Between 1984 and 1995, Punjab witnessed thousands of disappearances and unlawful killings, with many victims facing unimaginable torture at the hands of Indian security officials. Rarely were victim families informed of the fate of their loved ones, let alone given a chance to carry out final rites and funeral services. As thousands of men and women disappeared and their families left in the darkness, responsible security officials were awarded promotions and their human rights violations faded into darkness.
Guest blogged by Santbir Singh
I try to imagine the government coming to my house one morning and taking my five year old daughter and eight year old son away to a boarding school hundreds of kilometres away. I try to imagine that at this school, my children’s hair will be cut, their dastars and kakkars will be removed and they will be forcibly baptized as Christians. I try to imagine that they will be beaten for speaking Panjabi, reading Bani or trying to maintain their religious and cultural traditions. I try to imagine that even their basic health needs will not be looked after and they may well die from treatable infections and diseases. And then, I must admit, I am not able to imagine the rest; I can not bear to imagine them being abused, assaulted, beaten and raped.
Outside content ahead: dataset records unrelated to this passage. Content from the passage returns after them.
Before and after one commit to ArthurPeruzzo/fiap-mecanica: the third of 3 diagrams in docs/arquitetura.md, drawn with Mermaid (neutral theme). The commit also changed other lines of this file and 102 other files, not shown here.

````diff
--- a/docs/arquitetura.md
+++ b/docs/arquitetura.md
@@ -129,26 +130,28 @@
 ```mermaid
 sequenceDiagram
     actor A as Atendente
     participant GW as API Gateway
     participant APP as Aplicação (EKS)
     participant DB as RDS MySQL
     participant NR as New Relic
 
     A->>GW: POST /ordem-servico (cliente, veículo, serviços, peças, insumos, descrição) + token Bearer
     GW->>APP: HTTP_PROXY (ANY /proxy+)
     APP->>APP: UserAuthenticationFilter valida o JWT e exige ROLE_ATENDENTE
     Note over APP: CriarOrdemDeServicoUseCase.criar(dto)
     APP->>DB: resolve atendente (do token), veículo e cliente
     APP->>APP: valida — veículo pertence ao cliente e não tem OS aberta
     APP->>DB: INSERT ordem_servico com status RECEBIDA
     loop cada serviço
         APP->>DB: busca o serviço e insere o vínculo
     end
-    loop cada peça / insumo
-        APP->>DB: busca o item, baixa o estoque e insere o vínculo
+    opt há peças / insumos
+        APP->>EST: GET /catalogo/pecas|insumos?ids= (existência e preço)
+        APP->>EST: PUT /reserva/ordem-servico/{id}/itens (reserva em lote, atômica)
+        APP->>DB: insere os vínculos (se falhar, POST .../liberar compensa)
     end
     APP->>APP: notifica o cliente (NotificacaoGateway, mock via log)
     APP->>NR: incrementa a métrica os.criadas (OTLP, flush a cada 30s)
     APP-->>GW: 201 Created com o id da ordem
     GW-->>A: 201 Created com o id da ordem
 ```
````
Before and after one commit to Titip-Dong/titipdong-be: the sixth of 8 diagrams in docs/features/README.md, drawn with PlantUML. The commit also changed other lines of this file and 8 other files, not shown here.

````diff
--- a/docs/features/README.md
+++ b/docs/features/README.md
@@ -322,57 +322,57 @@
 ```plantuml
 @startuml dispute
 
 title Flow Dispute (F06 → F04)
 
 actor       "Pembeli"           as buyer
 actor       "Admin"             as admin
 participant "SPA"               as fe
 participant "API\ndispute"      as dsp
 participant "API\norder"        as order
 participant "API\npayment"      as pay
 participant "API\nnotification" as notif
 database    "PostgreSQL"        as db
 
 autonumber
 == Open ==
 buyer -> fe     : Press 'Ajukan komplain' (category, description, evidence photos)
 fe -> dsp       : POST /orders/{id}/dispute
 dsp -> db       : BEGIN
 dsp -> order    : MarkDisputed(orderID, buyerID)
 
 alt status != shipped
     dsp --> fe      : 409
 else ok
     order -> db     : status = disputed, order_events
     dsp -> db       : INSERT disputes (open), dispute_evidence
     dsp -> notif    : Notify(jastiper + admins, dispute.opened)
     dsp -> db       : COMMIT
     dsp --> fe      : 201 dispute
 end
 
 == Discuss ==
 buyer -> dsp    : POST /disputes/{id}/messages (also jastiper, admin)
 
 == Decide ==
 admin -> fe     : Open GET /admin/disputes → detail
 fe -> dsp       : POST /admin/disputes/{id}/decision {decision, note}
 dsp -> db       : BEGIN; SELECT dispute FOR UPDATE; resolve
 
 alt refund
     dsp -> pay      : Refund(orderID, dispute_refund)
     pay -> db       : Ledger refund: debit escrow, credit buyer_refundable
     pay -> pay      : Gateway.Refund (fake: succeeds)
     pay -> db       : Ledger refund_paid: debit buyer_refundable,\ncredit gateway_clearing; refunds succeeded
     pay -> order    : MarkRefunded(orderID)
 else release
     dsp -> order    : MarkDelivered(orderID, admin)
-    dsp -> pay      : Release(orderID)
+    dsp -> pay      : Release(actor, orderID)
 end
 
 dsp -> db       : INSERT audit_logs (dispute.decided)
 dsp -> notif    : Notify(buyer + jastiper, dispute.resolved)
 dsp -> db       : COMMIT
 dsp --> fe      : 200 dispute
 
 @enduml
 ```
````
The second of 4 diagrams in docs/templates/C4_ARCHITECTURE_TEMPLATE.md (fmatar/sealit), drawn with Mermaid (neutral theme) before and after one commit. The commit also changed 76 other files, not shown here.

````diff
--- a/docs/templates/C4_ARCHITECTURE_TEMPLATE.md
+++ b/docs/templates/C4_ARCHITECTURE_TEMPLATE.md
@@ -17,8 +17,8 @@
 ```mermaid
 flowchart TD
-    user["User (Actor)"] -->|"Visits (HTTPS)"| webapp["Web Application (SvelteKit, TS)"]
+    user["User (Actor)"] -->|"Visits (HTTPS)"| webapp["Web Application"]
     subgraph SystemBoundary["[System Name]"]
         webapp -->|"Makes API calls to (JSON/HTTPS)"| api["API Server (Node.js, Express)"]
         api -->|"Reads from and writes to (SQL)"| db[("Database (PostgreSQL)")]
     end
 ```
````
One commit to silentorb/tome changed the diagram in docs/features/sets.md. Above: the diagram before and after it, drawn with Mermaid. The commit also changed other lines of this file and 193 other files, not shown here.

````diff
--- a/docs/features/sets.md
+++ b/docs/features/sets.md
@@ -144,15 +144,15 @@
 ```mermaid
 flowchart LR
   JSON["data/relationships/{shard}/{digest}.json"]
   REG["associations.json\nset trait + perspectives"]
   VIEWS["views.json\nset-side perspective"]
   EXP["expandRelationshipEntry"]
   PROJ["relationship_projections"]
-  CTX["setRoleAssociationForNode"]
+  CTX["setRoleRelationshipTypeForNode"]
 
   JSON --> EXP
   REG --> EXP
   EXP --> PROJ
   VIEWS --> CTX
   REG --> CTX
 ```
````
That is what occurred in this country for one hundred years as the Canadian government, along with government sanctioned church groups, kidnapped First Nations children from their homes and took them to residential schools where unspeakable horrors were committed on them. Of course the history of colonization in the Americas does not begin with the Residential School system but is in fact a legacy going back centuries. It is estimated that 90 to 95% of all indigenous people living in the Americas were killed by smallpox within the first century after European first contact in the late 1400’s. It is difficult to fathom death at that scale. Those that remained had their land stolen and were forced onto reservations to live as non-citizens in their own lands.
As a nation, Sikhs are extremely proud of our own anti-colonial struggle against the British. Yet we have completely failed to acknowledge that in Canada we have succeeded due to the colonial oppression of other nations. This land where we build our homes and businesses was the land of nations that lived here for tens of thousands of years. Yes, one hundred and seventy years ago the British annexed Panjab and ended Khalsa Raj. But the British did not exile us from our own villages and towns. The British did not take our land and build new cities. The British did not migrate to Panjab and force us to live on inadequate reserves.